The Civilian Complaint Review Board is set to prosecute NYPD Officer Daniel Pantaleo in the 2014 “chokehold” death of Eric Garner in Staten Island, becoming the fourth government agency involved in the case.
The NYC board has determined Pantaleo applied a department-banned chokehold on Garner, killing him. It has recommended the NYPD file administrative charges, which could lead to suspension or firing.
On-duty police killings of civilians, as this one was, involve degrees of politics. That is, probes take on issues beyond the case. And no case of police killing in NYC has become more political than Pantaleo’s. That the CCRB has stepped in is an implicit sign that traditional law enforcement agencies — a district attorney’s office, the Justice Department and the NYPD — have made the case a mockery of justice.
Not that it is easy to convict a cop in such cases. In the last 30 years, only one NYPD officer has been convicted: Peter Liang, who accidentally discharged his weapon in Brooklyn complex killing Akai Gurley in 2014.
In Garner’s case, Pantaleo was responding to complaints by local merchants that Garner was selling “loosie,” or untaxed, cigarettes outside their stores. He jumped Garner from behind and used what appeared to be a chokehold to subdue him.
Garner, 43, died at the scene.
Where the CCRB’s potential prosecution of Pantaleo goes is unclear. Historically, the CCRB has been a law enforcement backwater. Although the city charter calls for full police cooperation, when Ray Kelly was commissioner, the NYPD forbade officers from testifying before it. Under an agreement struck toward the end of Kelly’s term with then-City Council Speaker Christine Quinn, the CCRB was empowered to prosecute cases before a police judge, with the NYPD commissioner — in Pantaleo’s case James O’Neill — as the final arbiter.

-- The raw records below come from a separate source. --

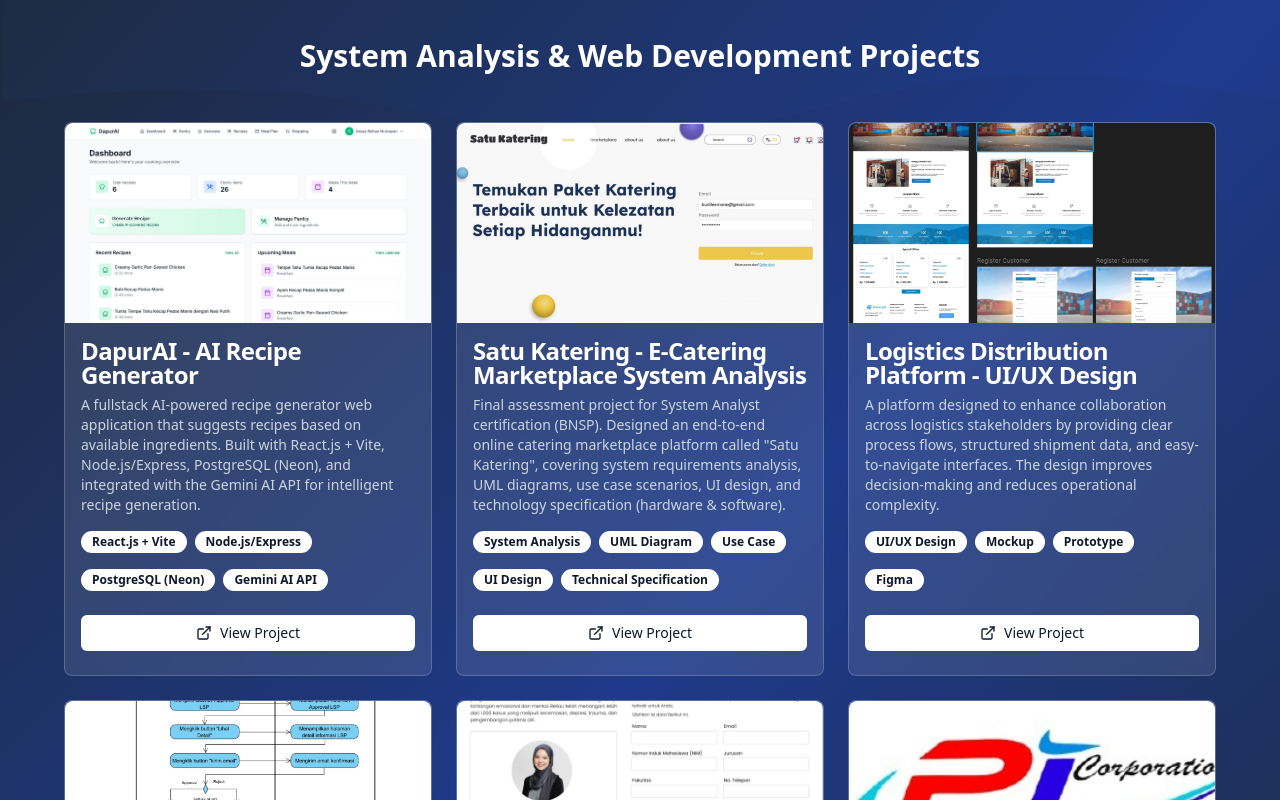
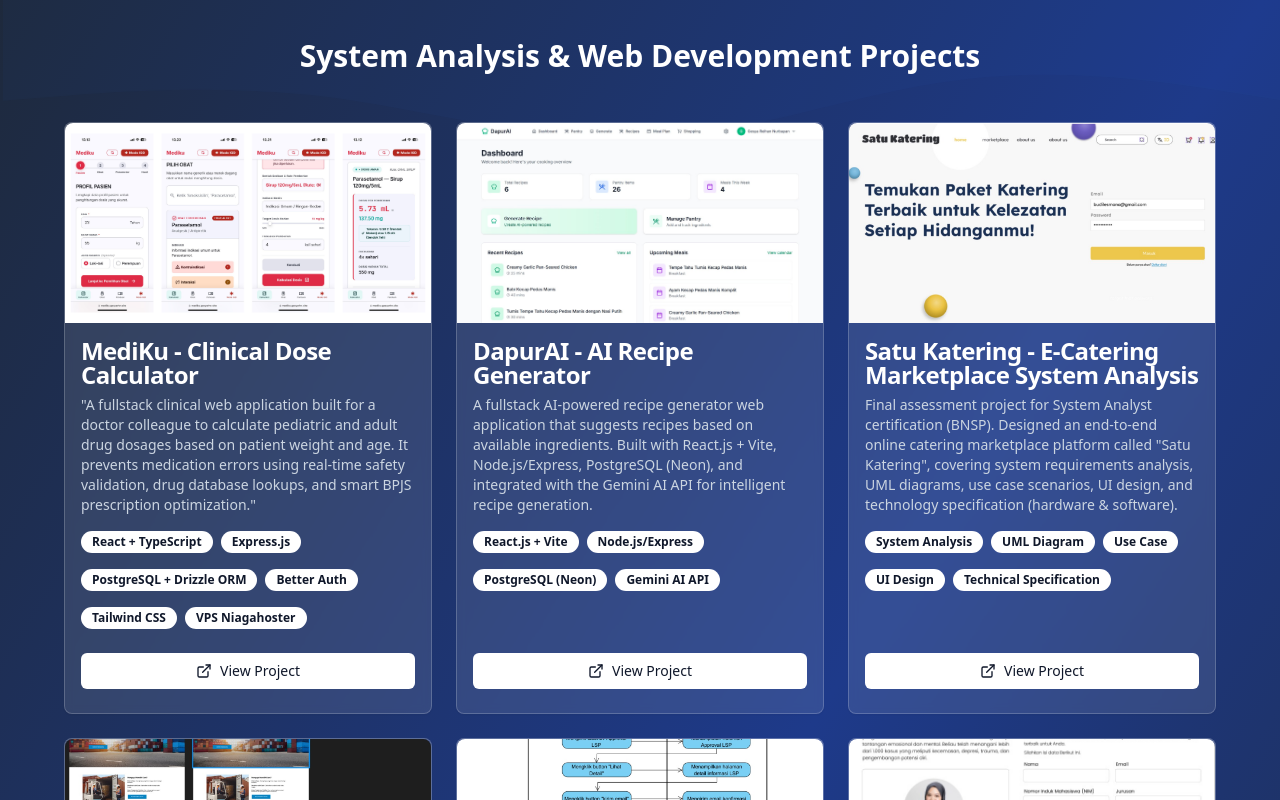
Before and after one commit to Gesyarhn/MyPortfolio, a Next.js app: page / in a window 1280 px wide. Shown: the part 1660-2460 px from the top of the page. Built offline with nearby package versions, Linux system fonts and the light colour scheme.

Commit message:
tambah project MediKu

```diff
--- a/app/page.tsx
+++ b/app/page.tsx
@@ -276,6 +276,47 @@ export default function Portfolio() {
           </h2>
 
           <div className="grid md:grid-cols-2 lg:grid-cols-3 gap-6">
+
+            {/* MediKu */}
+              <Card className="group hover:shadow-xl transition-all bg-white/10 backdrop-blur-sm border-white/20 flex flex-col h-full hover:bg-white/15">
+                <CardHeader className="p-0">
+                  <Image
+                    src="/logos/mediku-cover.png"
+                    alt="MediKu - Clinical Dose Calculator"
+                    width={400}
+                    height={200}
+                    className="rounded-t-lg w-full h-[200px] object-cover"
+                  />
+                </CardHeader>
+                <CardContent className="flex flex-col flex-grow p-4">
+                  <CardTitle className="mb-2 text-white">
+                    MediKu - Clinical Dose Calculator
+                  </CardTitle>
+                  <CardDescription className="mb-4 text-slate-300">
+                    "A fullstack clinical web application built for a doctor colleague to calculate pediatric and adult drug dosages based on patient weight and age. It prevents medication errors using real-time safety validation, drug database lookups, and smart BPJS prescription optimization."
+                  </CardDescription>
+                  <div className="flex flex-wrap gap-2 mb-4">
+                    <Badge variant="secondary" className="mb-2 bg-white text-slate-900 hover:bg-slate-100">React + TypeScript</Badge>
+                    <Badge variant="secondary" className="mb-2 bg-white text-slate-900 hover:bg-slate-100">Express.js</Badge>
+                    <Badge variant="secondary" className="mb-2 bg-white text-slate-900 hover:bg-slate-100">PostgreSQL + Drizzle ORM</Badge>
+                    <Badge variant="secondary" className="mb-2 bg-white text-slate-900 hover:bg-slate-100">Better Auth</Badge>
+                    <Badge variant="secondary" className="mb-2 bg-white text-slate-900 hover:bg-slate-100">Tailwind CSS</Badge>
+                    <Badge variant="secondary" className="mb-2 bg-white text-slate-900 hover:bg-slate-100">VPS Niagahoster</Badge>
+                  </div>
+                  <div className="mt-auto">
+                    <Button size="sm" className="mb-2 bg-white w-full text-slate-900 hover:bg-blue-100" asChild>
+                      <a
+                        href="https://mediku.gesyarhn.site/"
+                        target="_blank"
+                        rel="noopener noreferrer"
+                        className="flex items-center justify-center gap-2"
+                      >
+                        <ExternalLink className="w-3.5 h-3.5" /> View Project
+                      </a>
+                    </Button>
+                  </div>
+                </CardContent>
+              </Card>
 
             {/* Dapur AI */}
             <Card className="group hover:shadow-xl transition-all bg-white/10 backdrop-blur-sm border-white/20 flex flex-col h-full hover:bg-white/15">
```
Also changed, not shown: public/logos/mediku-cover.png (added).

Pantaleo’s attorney, Stuart London, says the CCRB violated protocol by not interviewing witnesses and Pantaleo, who has been on desk duty since 2014. That indicates it is relying solely on cellphone video that captured the chokehold.
“They made a political decision,” said London. “I question the integrity of the process.”
Would O’Neill dismiss Pantaleo’s case? It hardly seems likely as he is in lockstep with Mayor Bill de Blasio, who might have difficulty absorbing the political fallout.
On the other hand, by the time the case is tried, de Blasio will have long been re-elected.